I had an interesting conversation yesterday with a fellow who told me how he once saved a company in Guernsey a small fortune by suggesting they stop charging a penny for people to use their outdoor toilets. What would often seem obvious to most people, this business had been missing for years. It cost them more to repair the locks and collect the pennies then they made. (Almost as bad as a government department!)
I met a fellow the other day who responded to everything I told him that he “knew that.” Eventually I asked him, “Given that you know everything I talk about, may I ask you how many of them you are actually using in your business?” He admitted that he wasn’t using ANY of them. His arrogance was exceeded only by his ignorance. Knowing something in theory and actually applying in your business are two very different things. When he tried to hire me as his coach, I naturally turned him down.
These days, every Tom, Dick, and Sally seems to be calling themselves a “Coach”. If you lost your job and can’t get another one, or you failed in business, or you’re an egotistical retired employee that labours under the delusion that you somehow have the ability to teach entrepreneurs how to run a business, well, just go ahead and call yourself a coach. And I will call myself an elephant – it’s as ridiculous as that. So smart entrepreneurs, having had the misfortune of meeting some of these characters, tend to avoid them.
Samuel Butler wrote, “A blind man knows he cannot see, and is glad to be led, though it be by a dog; but he that is blind in understanding, which is the worst blindness of all, believes he sees as best, and scorns a guide.” He is talking about the unconsciously incompetent. Why do smart, accomplished, gold medal athletes and sports teams use coaches? Why do top entrepreneur use coaches? Do their coaches, in fact, keep them on track, point out where they can improve, introduce new strategies and approaches, and encourage them when they need motivation? Of course they do. It’s good to have a guide when you climb Everest. Bill MacCartney said, “All coaching is, is taking a player where he can’t take himself.”
One of the most valuable services a good coach bring to entrepreneurs is the ability to avoid losing a lot of money. Lou Holtz said, “Coaching is nothing more than eliminating mistakes before you get fired.” After 25 years of coaching and training tens of thousands of business owners, I have learnt a thing or two, and that insight and frame of reference crosses many different industries, products and services. When my coaching clients come up with new ideas, I often get the chance to nix the bad ones and help them hone the good ones. And I have access to some really great specialists when we need them for skills I don’t have.
So when don’t you need a coach? When you are considering one of the many incompetent, politically correct, cookie-cutter coaches. When you are considering using a coach that doesn’t have a strong, diverse business track record of success. When you don’t intend to implement anything the coach tells you. When you’re too comfortable and not motivated to take action and boost your bottom line. In the Chicago Tribune, one read, “Who exactly seeks out a coach? Winners who want even more out of life.”

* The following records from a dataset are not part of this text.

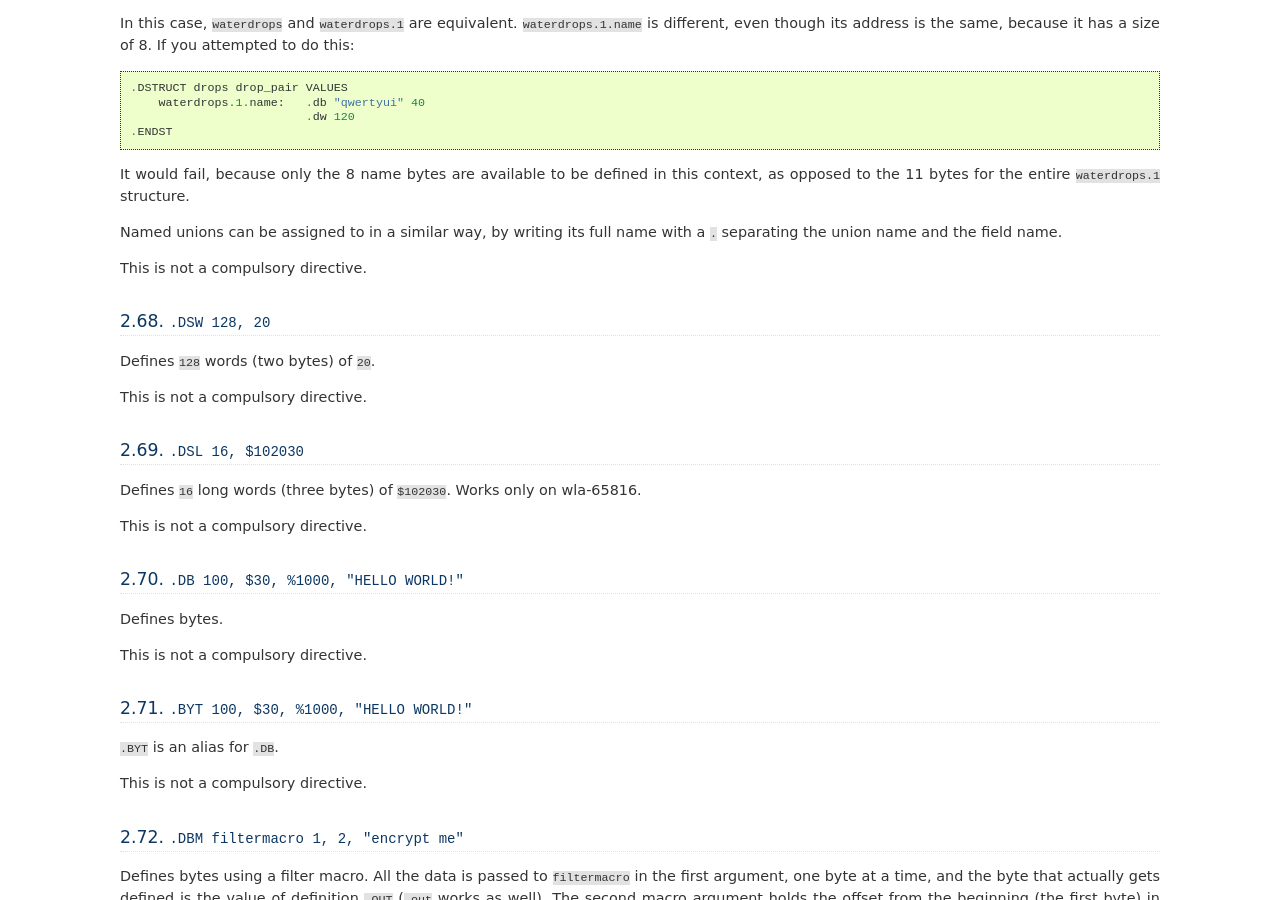
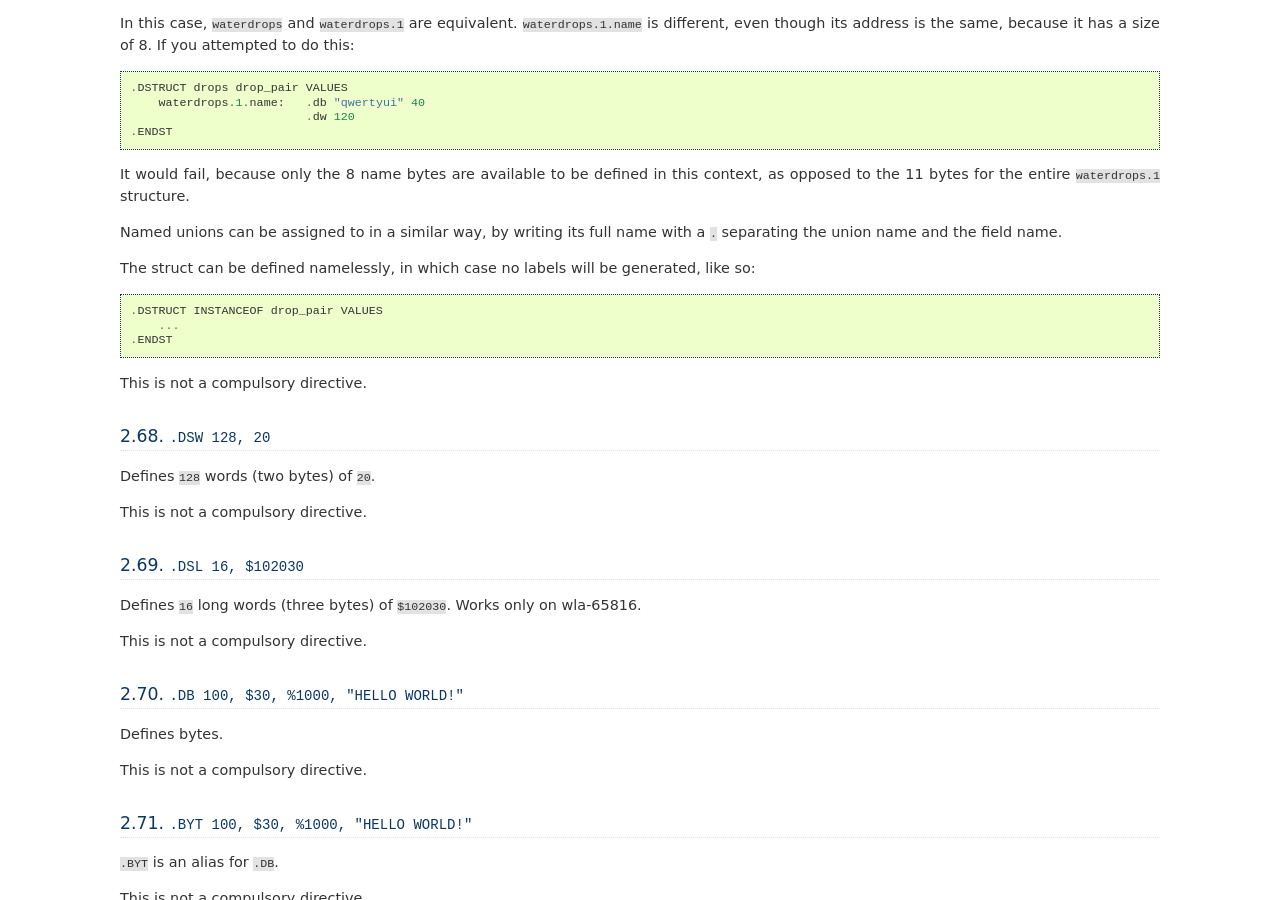
Before and after one commit to vhelin/wla-dx, a Sphinx documentation site: the page built from doc/asmdiv.rst, in a window 1280 px wide and 900 px high, scrolled down 23687 px. Built offline with Sphinx 7.4.7, drawn with Linux system fonts in a browser that asks for light colours.

Commit message:
Allow .dstruct to be used without defining labels

```diff
--- a/doc/asmdiv.rst
+++ b/doc/asmdiv.rst
@@ -1463,6 +1463,13 @@ in this context, as opposed to the 11 bytes for the entire
 Named unions can be assigned to in a similar way, by writing its full
 name with a ``.`` separating the union name and the field name.
 
+The struct can be defined namelessly, in which case no labels will be
+generated, like so::
+
+    .DSTRUCT INSTANCEOF drop_pair VALUES
+        ...
+    .ENDST
+
 This is not a compulsory directive.
 
 
```
Also changed, not shown: 4 other files.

In the Harvard Business Review: “The goal of coaching is the goal of good management: to make the most of an organization’s valuable resources.” See the picture of the fellow standing on the ladders? A good coach will reveal how to leverage and align what you already have and have access to. A good coach won’t ask you to sign a six month contract; what if you find out after a month that he’s useless? A good coach will be a great investment, no matter what his fees. I’ll leave you with this: “The Manchester survey of 140 companies shows nine in 10 executives believe coaching to be worth their time and dollars. The average return was more than $5 for each $1 spent.” – The Denver Post.
Robin Elliott LeverageAdvantage.com